I devoured it all; from AC DC to Mars Volta, from Slipknot to Usher, from Aphex Twin and Brian Eno to Bone Thugs and Harmony. I took it all regardless of what category it was - if I could hear it, I’d listen. I’ve been in several bands growing up as well; I sang in a punk band and played synth for several emo bands before I eventually got myself to produce electronic music on my mom’s early MacBook, circa ’06. I’d sneak away and install various DAWs on it just to try making 8bit beats and random ambient type compositions. I tried making it work with my current band that time but it didn't quite fit in because of my lack of knowledge on theory then. Later on, I started investing in hardware synthesizers and basic midi controllers, then eventually got an MPC1000 that taught me more about sampling. I’ve adapted a creative workflow from those that I still carry along with me up until today.

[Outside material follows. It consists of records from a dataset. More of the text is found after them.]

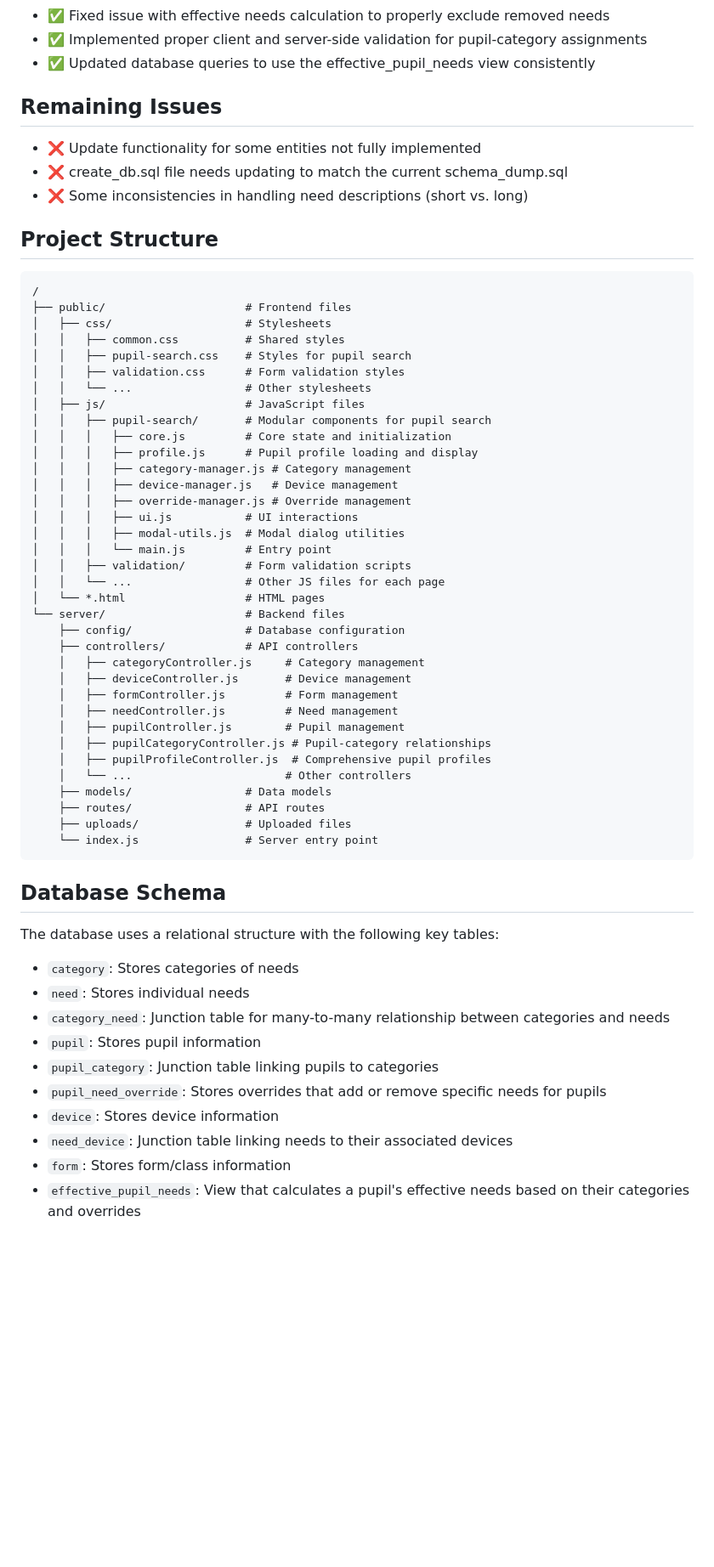
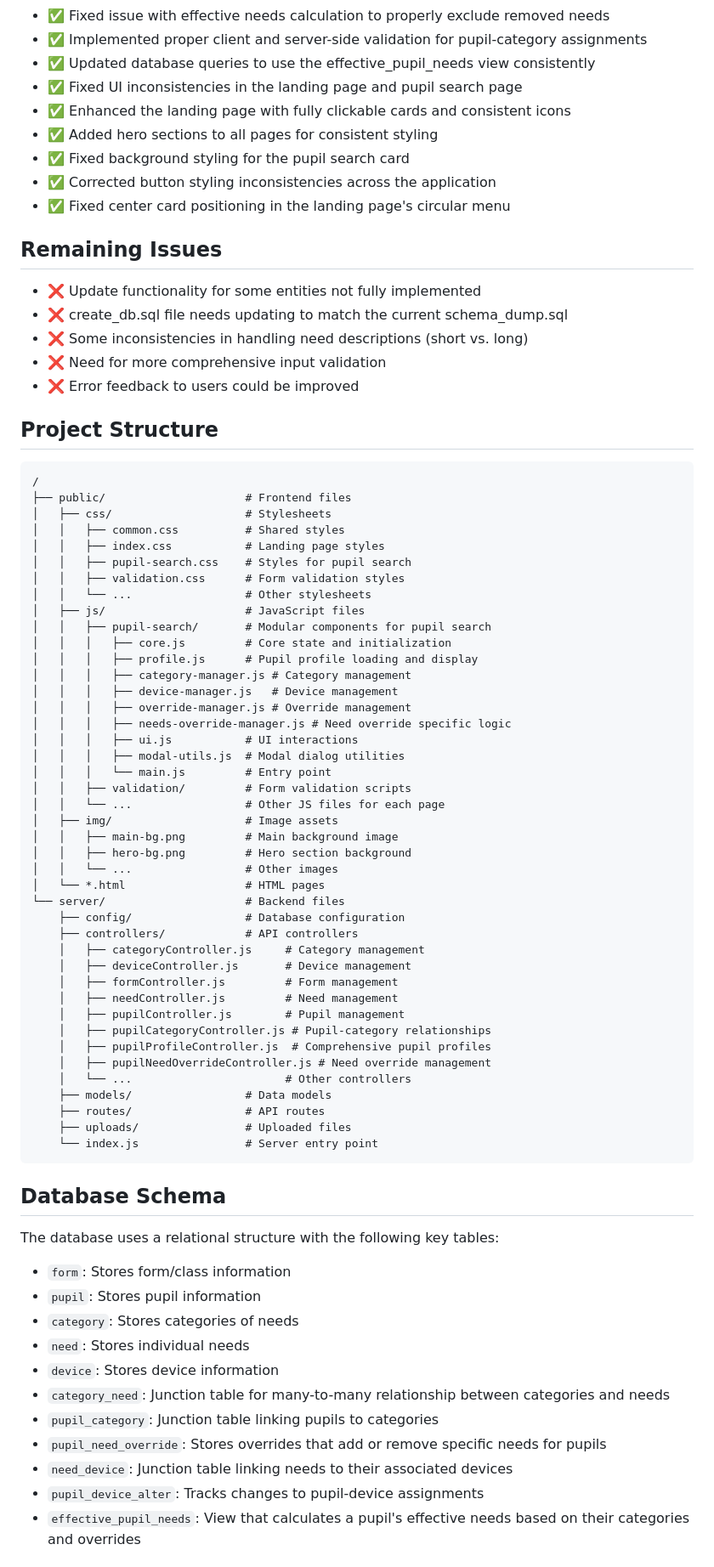
Before and after one commit to tomd1415/schoolNeedsDevices, a Markdown page: README.md, the part around the change printed below. Shown: that part at 85% size. GitHub-like rendering; blank space fills up the shorter version.

```diff
--- a/README.md
+++ b/README.md
@@ -85,12 +90,20 @@ The project has a full-stack implementation with the following components:
 - ✅ Fixed issue with effective needs calculation to properly exclude removed needs
 - ✅ Implemented proper client and server-side validation for pupil-category assignments
 - ✅ Updated database queries to use the effective_pupil_needs view consistently
+- ✅ Fixed UI inconsistencies in the landing page and pupil search page
+- ✅ Enhanced the landing page with fully clickable cards and consistent icons
+- ✅ Added hero sections to all pages for consistent styling
+- ✅ Fixed background styling for the pupil search card
+- ✅ Corrected button styling inconsistencies across the application
+- ✅ Fixed center card positioning in the landing page's circular menu
 
 ## Remaining Issues
 
 - ❌ Update functionality for some entities not fully implemented
 - ❌ create_db.sql file needs updating to match the current schema_dump.sql
 - ❌ Some inconsistencies in handling need descriptions (short vs. long)
+- ❌ Need for more comprehensive input validation
+- ❌ Error feedback to users could be improved
 
 ## Project Structure
 
@@ -99,6 +112,7 @@ The project has a full-stack implementation with the following components:
 ├── public/                     # Frontend files
 │   ├── css/                    # Stylesheets
 │   │   ├── common.css          # Shared styles
+│   │   ├── index.css           # Landing page styles
 │   │   ├── pupil-search.css    # Styles for pupil search
 │   │   ├── validation.css      # Form validation styles
 │   │   └── ...                 # Other stylesheets
@@ -109,11 +123,16 @@ The project has a full-stack implementation with the following components:
 │   │   │   ├── category-manager.js # Category management
 │   │   │   ├── device-manager.js   # Device management
 │   │   │   ├── override-manager.js # Override management
+│   │   │   ├── needs-override-manager.js # Need override specific logic
 │   │   │   ├── ui.js           # UI interactions
 │   │   │   ├── modal-utils.js  # Modal dialog utilities
 │   │   │   └── main.js         # Entry point
 │   │   ├── validation/         # Form validation scripts
 │   │   └── ...                 # Other JS files for each page
+│   ├── img/                    # Image assets
+│   │   ├── main-bg.png         # Main background image
+│   │   ├── hero-bg.png         # Hero section background
+│   │   └── ...                 # Other images
 │   └── *.html                  # HTML pages
 └── server/                     # Backend files
     ├── config/                 # Database configuration
@@ -125,6 +144,7 @@ The project has a full-stack implementation with the following components:
     │   ├── pupilController.js        # Pupil management
     │   ├── pupilCategoryController.js # Pupil-category relationships
     │   ├── pupilProfileController.js  # Comprehensive pupil profiles
+    │   ├── pupilNeedOverrideController.js # Need override management
     │   └── ...                       # Other controllers
     ├── models/                 # Data models
     ├── routes/                 # API routes
@@ -136,15 +156,16 @@ The project has a full-stack implementation with the following components:
 
 The database uses a relational structure with the following key tables:
 
+- `form`: Stores form/class information
+- `pupil`: Stores pupil information
 - `category`: Stores categories of needs
 - `need`: Stores individual needs
+- `device`: Stores device information
 - `category_need`: Junction table for many-to-many relationship between categories and needs
-- `pupil`: Stores pupil information
 - `pupil_category`: Junction table linking pupils to categories
 - `pupil_need_override`: Stores overrides that add or remove specific needs for pupils
-- `device`: Stores device information
 - `need_device`: Junction table linking needs to their associated devices
-- `form`: Stores form/class information
+- `pupil_device_alter`: Tracks changes to pupil-device assignments
 - `effective_pupil_needs`: View that calculates a pupil's effective needs based on their categories and overrides
 
 ## Key Workflows
```
Also changed, not shown: other parts of README.md (+20 -1 lines).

Fast forward to today, I’ve gone through so much changes and developments - from geeking out on various software, switching machines, to sample hunting in both digital and vinyl crates. I've juggled through hardware and software, and drowned myself in countless forms of music. I was constantly digging for music for as long as I've known. Not for any other reason than the fact that I was addicted and in love with it. I fought for it for as long as I could remember.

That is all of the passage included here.